Please use this identifier to cite or link to this item:

Mortuary Treatment, Pathology, and Social Relations of the Jiahu Community

File Size Format  
AP-v47n2-242-298.pdf 24.33 MB Adobe PDF View/Open

Item Summary
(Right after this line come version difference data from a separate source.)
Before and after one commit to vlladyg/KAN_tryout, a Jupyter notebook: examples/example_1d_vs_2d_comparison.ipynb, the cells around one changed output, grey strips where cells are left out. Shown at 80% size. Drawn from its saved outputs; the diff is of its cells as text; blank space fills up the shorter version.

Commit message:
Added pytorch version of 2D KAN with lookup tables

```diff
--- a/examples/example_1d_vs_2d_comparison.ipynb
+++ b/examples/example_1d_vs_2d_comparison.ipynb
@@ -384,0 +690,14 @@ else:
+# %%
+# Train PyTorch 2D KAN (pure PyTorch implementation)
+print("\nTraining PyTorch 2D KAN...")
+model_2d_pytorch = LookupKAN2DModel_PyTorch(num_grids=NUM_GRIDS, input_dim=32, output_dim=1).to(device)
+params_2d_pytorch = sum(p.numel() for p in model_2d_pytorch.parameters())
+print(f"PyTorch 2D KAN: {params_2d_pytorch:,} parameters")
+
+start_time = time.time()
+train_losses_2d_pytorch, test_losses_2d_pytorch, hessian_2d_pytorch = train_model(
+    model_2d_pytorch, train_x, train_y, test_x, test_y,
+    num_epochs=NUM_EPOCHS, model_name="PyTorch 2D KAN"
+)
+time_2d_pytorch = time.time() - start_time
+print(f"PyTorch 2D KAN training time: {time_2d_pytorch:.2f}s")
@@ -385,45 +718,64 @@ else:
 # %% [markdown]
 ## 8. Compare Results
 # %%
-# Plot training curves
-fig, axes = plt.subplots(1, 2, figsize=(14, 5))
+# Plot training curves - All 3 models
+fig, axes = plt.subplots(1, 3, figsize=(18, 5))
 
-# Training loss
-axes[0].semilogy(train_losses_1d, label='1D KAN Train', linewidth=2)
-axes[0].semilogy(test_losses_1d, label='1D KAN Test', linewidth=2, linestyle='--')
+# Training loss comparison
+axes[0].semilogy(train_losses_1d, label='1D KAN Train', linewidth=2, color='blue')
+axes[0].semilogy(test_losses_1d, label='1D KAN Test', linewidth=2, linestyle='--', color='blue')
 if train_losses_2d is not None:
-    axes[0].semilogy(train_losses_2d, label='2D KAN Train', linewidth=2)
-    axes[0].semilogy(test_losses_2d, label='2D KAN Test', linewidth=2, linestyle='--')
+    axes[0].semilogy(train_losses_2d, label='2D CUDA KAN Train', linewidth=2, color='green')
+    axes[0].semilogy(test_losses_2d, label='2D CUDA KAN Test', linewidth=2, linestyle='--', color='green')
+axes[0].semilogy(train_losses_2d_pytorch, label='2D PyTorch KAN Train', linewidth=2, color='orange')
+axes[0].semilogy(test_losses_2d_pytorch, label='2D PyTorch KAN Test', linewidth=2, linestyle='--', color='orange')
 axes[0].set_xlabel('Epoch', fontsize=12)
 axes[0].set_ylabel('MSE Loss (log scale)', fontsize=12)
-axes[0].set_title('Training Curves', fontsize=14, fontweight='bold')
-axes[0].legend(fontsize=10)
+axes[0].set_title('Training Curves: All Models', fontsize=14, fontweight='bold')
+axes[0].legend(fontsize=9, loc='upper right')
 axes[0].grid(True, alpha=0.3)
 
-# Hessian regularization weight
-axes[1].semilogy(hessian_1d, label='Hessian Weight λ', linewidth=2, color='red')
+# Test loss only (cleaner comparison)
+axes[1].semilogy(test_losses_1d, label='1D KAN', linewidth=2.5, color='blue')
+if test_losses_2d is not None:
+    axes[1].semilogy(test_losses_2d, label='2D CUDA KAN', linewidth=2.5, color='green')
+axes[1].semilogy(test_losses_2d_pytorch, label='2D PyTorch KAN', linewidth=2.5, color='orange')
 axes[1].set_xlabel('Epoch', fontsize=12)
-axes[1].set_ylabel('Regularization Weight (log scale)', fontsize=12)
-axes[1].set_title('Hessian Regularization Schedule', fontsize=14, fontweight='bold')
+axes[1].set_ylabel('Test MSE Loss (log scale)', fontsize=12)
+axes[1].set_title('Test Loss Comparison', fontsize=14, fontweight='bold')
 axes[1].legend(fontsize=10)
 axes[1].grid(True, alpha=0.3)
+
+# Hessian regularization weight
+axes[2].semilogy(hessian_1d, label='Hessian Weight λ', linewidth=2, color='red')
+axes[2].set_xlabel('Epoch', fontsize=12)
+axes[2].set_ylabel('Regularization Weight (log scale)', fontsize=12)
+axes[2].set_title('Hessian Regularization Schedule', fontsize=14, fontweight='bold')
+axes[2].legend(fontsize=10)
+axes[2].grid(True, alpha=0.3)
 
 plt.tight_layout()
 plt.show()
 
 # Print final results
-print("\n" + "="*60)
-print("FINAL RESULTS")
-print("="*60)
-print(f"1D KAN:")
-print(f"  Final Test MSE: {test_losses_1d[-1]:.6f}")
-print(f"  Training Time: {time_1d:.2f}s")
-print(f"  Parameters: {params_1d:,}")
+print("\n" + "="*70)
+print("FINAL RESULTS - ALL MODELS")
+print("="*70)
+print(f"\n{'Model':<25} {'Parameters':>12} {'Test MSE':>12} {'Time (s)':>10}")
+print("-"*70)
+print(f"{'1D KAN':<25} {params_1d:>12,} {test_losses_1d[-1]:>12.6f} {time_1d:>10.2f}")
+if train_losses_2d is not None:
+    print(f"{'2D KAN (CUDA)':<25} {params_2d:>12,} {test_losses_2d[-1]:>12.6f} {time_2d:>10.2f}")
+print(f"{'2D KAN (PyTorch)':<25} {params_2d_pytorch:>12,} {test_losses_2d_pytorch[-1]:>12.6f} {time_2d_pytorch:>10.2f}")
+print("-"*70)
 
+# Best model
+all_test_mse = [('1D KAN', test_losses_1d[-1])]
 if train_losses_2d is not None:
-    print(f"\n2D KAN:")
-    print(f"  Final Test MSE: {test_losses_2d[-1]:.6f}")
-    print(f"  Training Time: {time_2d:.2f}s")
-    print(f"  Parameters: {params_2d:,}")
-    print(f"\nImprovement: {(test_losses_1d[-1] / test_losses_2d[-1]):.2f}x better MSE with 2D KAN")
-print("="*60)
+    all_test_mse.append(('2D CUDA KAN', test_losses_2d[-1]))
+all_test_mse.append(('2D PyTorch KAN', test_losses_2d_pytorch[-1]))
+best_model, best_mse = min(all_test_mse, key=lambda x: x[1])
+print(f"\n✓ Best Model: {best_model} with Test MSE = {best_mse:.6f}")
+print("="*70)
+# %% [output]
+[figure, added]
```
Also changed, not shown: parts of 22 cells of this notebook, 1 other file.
Title:Mortuary Treatment, Pathology, and Social Relations of the Jiahu Community
Authors:Smith, Barbara Li
Lee, Yun Kuen
mortuary practice
social reconstruction
projective ritual
LC Subject Headings:Prehistoric peoples--Asia--Periodicals.
Prehistoric peoples--Oceania--Periodicals.
East Asia--Antiquities--Periodicals.
Date Issued:2008
Publisher:University of Hawai'i Press (Honolulu)
Citation:Smith, B. L., and Y. K. Lee. 2008. Mortuary Treatment, Pathology, and Social Relations of the Jiahu Community. Asian Perspectives 47 (2): 242-98.
Series:Volume 47
Number 2
Abstract:Funeral ritual is a projective symbolic system where the treatment received by a deceased individual does not necessarily reflect the social position of that individual when living. Study of past social relations based on mortuary treatment alone is potentially ambiguous. Because many diseases leave indelible marks on the skeleton, human bones provide independent information reflecting the health and behavior of the deceased. Integrating the studies of mortuary treatment and osteological pathology can achieve a fuller understanding of past societies. Equipped with this hybrid methodology, we tried to unravel the social relations of an early Neolithic community at Jiahu in central China. The considerable difference in the quantity and quality of grave offerings indicates the presence of competitive display in funeral practice. However, the individuals buried in richly furnished graves had higher rates of iron-deficiency anemia than those buried in poorly furnished graves, indicating that higher status at death was not inherited but achieved. Osteoarthritis rates in the females were lower than that of the males, suggesting that they were less engaged in mechanically stressful activities. This sexual division of labor is reflected in a differential mortuary treatment in that fewer females were buried in the communal graveyards and their graves were furnished with less material wealth. Yet, the females had lower iron-deficiency anemia rates, suggesting that playing a physically less strenuous role did not hinder their access to critical resources such as meat in the diet. KEYWORDS: China, mortuary practice, pathology, social reconstruction, projective ritual.
ISSN:1535-8283 (E-ISSN)
0066-8435 (Print)
Appears in Collections: Asian Perspectives, 2008 - Volume 47, Number 2 (Fall)

Please email if you need this content in ADA-compliant format.

Items in ScholarSpace are protected by copyright, with all rights reserved, unless otherwise indicated.